What you are asked to do
Repeat every record exactly as written, but leave out the pictures.

Information supplied
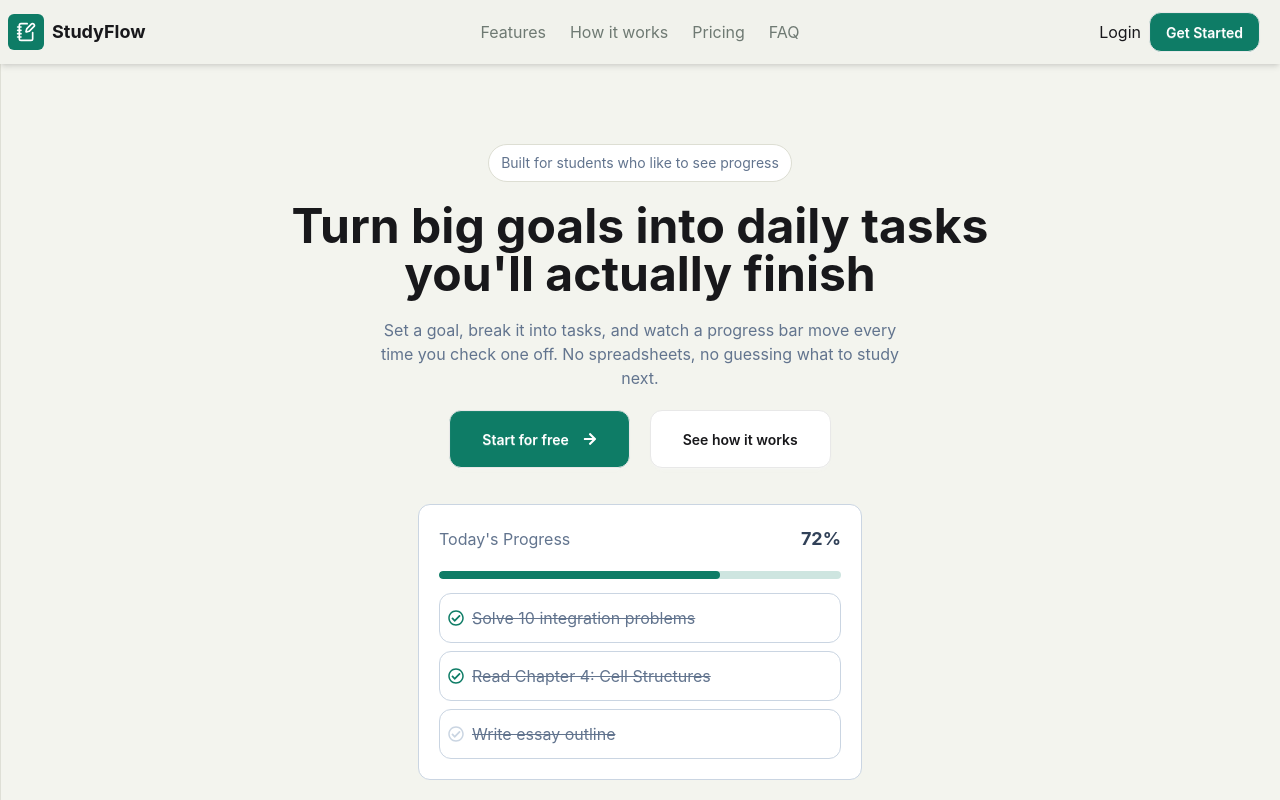
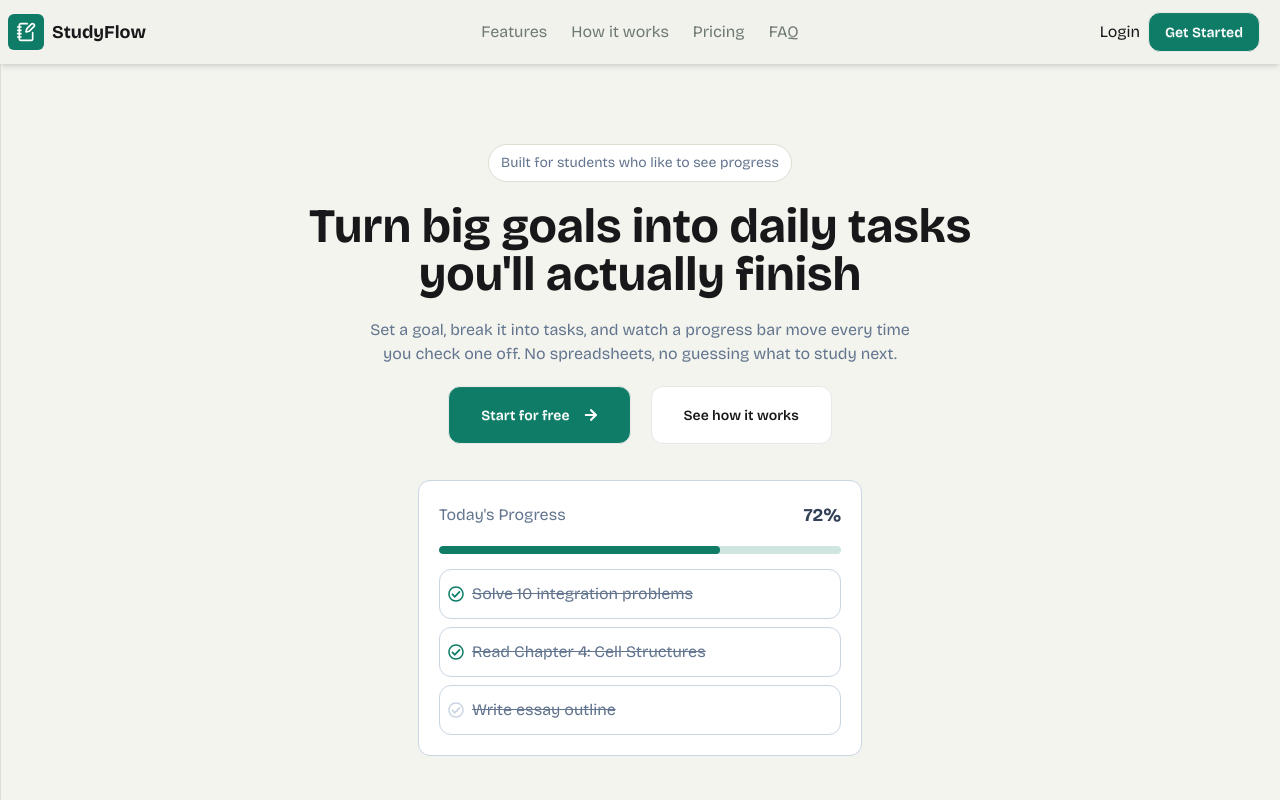
Before and after one commit to officialbondondatta/studyFlow, a React (Vite) app: page / in a window 1280 px wide. Shown: the top 800 px of the page. Built offline with nearby package versions, Linux system fonts and the light colour scheme.

Commit message:
applied new google font

```diff
--- a/src/index.css
+++ b/src/index.css
@@ -1,3 +1,4 @@
+@import url('https://fonts.googleapis.com/css2?family=Bricolage+Grotesque:opsz,wght@12..96,200..800&display=swap');
 @import "tailwindcss";
 @plugin "daisyui";
 
@@ -10,4 +11,5 @@
         linear-gradient(to bottom, #dedfd6 1px, transparent 1px);
     background-size: 25px 25px;
     background-attachment: fixed;
+    font-family: "Bricolage Grotesque", sans-serif;
 }
```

Answer box
Before and after one commit to officialbondondatta/studyFlow, a React (Vite) app: page / in a window 1280 px wide. Shown: the top 800 px of the page. Built offline with nearby package versions, Linux system fonts and the light colour scheme.

Commit message:
applied new google font

```diff
--- a/src/index.css
+++ b/src/index.css
@@ -1,3 +1,4 @@
+@import url('https://fonts.googleapis.com/css2?family=Bricolage+Grotesque:opsz,wght@12..96,200..800&display=swap');
 @import "tailwindcss";
 @plugin "daisyui";
 
@@ -10,4 +11,5 @@
         linear-gradient(to bottom, #dedfd6 1px, transparent 1px);
     background-size: 25px 25px;
     background-attachment: fixed;
+    font-family: "Bricolage Grotesque", sans-serif;
 }
```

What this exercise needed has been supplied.